Bagri P, Ghasemi R, McGrath JJC, Thayaparan D, Yu E, Brooks AG, Stämpfli MR, Kaushic C.
J Virol. 2020 Dec 9;95(1):e01206-20. doi: 10.1128/JVI.01206-20. Print 2020 Dec 9.
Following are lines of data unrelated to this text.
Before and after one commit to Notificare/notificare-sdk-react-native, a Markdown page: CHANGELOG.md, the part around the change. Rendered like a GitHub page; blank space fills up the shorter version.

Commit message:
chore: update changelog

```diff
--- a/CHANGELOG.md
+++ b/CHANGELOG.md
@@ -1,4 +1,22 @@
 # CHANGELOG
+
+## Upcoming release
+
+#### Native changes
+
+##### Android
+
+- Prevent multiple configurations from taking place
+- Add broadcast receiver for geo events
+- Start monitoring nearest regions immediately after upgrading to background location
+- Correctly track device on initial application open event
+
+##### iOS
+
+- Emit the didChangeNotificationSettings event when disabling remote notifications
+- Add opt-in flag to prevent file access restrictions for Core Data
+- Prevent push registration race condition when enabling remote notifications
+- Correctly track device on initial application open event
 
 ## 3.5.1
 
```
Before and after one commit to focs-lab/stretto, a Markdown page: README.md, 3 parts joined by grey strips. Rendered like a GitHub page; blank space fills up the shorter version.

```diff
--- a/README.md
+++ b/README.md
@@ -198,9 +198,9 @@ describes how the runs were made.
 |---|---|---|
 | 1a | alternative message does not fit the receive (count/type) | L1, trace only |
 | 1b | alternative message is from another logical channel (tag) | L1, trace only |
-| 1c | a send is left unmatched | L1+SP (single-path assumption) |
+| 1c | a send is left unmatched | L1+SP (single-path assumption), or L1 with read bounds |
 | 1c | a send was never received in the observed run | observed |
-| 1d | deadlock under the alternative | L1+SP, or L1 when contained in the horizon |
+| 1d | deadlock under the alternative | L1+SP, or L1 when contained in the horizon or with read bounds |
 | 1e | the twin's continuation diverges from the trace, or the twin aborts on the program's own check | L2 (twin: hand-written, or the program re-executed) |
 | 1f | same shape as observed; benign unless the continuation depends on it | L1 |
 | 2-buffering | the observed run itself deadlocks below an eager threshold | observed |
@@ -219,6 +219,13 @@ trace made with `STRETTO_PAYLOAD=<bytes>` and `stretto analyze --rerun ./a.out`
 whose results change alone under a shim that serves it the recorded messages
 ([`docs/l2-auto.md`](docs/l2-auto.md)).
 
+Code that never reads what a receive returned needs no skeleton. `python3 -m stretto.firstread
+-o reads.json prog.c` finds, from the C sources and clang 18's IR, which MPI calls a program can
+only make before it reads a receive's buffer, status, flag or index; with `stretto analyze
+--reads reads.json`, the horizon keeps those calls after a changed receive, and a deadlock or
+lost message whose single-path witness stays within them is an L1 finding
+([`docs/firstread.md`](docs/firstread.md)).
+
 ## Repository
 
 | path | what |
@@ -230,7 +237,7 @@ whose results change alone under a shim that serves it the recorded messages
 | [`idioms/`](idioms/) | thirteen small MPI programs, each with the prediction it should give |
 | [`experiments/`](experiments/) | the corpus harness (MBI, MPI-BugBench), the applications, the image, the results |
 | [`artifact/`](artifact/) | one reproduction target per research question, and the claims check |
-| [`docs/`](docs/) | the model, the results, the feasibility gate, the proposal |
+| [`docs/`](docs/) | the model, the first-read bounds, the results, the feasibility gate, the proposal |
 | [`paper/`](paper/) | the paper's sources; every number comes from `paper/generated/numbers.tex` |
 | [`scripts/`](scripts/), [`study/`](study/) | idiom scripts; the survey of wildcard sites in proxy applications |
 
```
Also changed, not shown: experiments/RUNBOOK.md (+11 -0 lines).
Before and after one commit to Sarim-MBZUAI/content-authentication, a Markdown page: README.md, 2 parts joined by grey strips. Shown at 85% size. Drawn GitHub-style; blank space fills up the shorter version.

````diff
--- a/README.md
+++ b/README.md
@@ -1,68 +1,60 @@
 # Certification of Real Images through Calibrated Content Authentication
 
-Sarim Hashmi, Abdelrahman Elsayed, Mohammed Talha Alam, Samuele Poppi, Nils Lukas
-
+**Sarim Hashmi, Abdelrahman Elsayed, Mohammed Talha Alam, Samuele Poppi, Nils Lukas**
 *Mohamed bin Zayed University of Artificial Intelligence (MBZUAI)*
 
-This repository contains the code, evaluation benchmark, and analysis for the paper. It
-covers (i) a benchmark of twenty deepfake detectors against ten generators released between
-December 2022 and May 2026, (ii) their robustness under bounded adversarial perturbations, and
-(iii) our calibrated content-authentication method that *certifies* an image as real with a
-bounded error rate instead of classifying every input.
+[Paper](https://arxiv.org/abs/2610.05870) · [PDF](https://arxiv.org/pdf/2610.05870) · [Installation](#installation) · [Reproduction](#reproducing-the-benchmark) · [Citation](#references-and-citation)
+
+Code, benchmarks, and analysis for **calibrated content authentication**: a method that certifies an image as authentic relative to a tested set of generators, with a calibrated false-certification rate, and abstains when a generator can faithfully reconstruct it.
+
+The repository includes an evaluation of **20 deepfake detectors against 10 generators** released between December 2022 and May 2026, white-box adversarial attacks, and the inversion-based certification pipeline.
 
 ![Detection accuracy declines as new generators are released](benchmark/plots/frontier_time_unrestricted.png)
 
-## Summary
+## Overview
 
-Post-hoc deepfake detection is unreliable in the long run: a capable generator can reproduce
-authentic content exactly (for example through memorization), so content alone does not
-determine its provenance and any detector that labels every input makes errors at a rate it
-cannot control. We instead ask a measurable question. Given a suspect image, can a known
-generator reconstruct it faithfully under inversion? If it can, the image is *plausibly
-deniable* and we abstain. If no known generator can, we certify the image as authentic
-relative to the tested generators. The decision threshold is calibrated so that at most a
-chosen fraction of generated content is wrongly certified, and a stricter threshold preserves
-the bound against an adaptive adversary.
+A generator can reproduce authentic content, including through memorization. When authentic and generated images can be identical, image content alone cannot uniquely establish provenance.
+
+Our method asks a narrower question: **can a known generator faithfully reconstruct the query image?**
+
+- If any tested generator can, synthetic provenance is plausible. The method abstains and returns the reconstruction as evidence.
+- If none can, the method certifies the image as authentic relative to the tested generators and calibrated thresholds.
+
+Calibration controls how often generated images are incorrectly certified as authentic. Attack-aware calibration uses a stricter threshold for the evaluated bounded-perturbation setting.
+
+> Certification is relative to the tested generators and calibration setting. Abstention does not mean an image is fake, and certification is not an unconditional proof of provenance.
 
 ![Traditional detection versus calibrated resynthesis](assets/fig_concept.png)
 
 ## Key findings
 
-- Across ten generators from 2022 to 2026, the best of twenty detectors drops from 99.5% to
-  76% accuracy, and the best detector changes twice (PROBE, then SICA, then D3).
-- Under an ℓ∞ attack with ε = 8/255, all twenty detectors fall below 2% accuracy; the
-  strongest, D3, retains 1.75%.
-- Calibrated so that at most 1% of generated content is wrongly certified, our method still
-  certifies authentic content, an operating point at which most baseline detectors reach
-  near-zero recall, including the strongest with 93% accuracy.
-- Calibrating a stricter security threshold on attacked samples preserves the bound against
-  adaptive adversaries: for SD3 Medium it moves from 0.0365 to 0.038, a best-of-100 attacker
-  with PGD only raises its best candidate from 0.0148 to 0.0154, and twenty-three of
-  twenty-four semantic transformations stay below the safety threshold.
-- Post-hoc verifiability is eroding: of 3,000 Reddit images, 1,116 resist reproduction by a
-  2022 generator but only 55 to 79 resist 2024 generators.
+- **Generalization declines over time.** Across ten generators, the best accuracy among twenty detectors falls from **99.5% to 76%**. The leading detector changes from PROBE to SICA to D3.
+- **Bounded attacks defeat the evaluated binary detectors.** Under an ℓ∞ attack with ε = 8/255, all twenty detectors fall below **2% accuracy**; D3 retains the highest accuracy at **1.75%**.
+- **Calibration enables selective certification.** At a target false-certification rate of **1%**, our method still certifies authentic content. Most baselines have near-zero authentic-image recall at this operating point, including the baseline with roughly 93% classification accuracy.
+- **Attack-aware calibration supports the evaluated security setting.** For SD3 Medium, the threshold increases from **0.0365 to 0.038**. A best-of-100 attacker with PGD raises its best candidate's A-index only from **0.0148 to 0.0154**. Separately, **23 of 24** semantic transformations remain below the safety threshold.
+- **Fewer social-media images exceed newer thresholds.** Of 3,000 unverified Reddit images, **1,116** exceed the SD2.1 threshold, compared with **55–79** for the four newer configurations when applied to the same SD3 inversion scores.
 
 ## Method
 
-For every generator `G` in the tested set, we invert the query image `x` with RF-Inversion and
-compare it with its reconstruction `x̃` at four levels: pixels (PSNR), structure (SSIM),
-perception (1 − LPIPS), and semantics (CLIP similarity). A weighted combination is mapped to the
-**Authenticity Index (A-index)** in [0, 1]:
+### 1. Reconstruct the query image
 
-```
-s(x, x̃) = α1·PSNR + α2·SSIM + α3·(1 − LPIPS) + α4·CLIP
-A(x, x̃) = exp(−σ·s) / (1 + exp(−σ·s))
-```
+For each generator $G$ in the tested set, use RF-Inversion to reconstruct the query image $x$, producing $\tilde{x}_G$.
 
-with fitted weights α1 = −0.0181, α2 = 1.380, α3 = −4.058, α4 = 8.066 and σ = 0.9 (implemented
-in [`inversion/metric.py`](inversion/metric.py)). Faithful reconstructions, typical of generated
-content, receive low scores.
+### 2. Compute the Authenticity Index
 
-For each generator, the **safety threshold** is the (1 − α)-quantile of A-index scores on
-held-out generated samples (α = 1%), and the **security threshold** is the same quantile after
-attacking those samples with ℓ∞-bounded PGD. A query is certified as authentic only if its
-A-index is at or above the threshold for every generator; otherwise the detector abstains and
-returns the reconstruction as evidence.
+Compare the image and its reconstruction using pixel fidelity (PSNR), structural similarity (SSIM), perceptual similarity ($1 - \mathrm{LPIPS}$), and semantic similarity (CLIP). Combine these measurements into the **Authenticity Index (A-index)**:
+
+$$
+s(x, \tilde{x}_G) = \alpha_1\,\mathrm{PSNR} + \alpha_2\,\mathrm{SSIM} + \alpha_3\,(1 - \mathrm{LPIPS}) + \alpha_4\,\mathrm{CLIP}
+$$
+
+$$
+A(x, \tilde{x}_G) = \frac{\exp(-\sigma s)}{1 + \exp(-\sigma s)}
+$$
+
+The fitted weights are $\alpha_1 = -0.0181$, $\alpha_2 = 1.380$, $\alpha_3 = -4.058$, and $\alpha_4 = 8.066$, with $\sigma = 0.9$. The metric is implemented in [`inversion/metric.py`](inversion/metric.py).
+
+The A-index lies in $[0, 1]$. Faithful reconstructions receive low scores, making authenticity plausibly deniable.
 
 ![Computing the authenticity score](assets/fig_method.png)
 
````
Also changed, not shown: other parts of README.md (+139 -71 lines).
Estradiol (E2) is a sex hormone which has been shown to be protective against sexually transmitted infections such as herpes simplex virus 2 (HSV-2). However, few studies have examined the underlying mechanisms by which this occurs. Here, we investigated the effect of E2 on the establishment of memory T cells post-intranasal immunization with HSV-2. CD4+ T cell responses first appeared in the upper respiratory tract (URT) within 3 days postimmunization before being detected in the female reproductive tract (FRT) at 7 days. E2 treatment resulted in greater and earlier Th17 responses, which preceded augmented Th1 responses at these sites. The CD4+ T cells persisted in the URT for up to 28 days, and E2 treatment resulted in higher frequencies of memory T cells. Intranasal immunization also led to the establishment of CD4+ tissue-resident memory T cells (TRM cells) in the FRT, and E2 treatment resulted in increased Th1 and Th17 TRM cells. When the migration of circulating T cells into the FRT was blocked by FTY720, immunized E2-treated mice remained completely protected against subsequent genital HSV-2 challenge compared to non-E2 controls, confirming that TRM cells alone are adequate for protection in these mice. Finally, the enhanced vaginal Th1 TRM cells present in E2-treated mice were found to be modulated through an interleukin 17 (IL-17)-mediated pathway, as E2-treated IL-17A-deficient mice had impaired establishment of Th1 TRM cells. This study describes a novel role for E2 in enhancing CD4+ memory T cells and provides insight on potential strategies for generating optimal immunity during vaccination.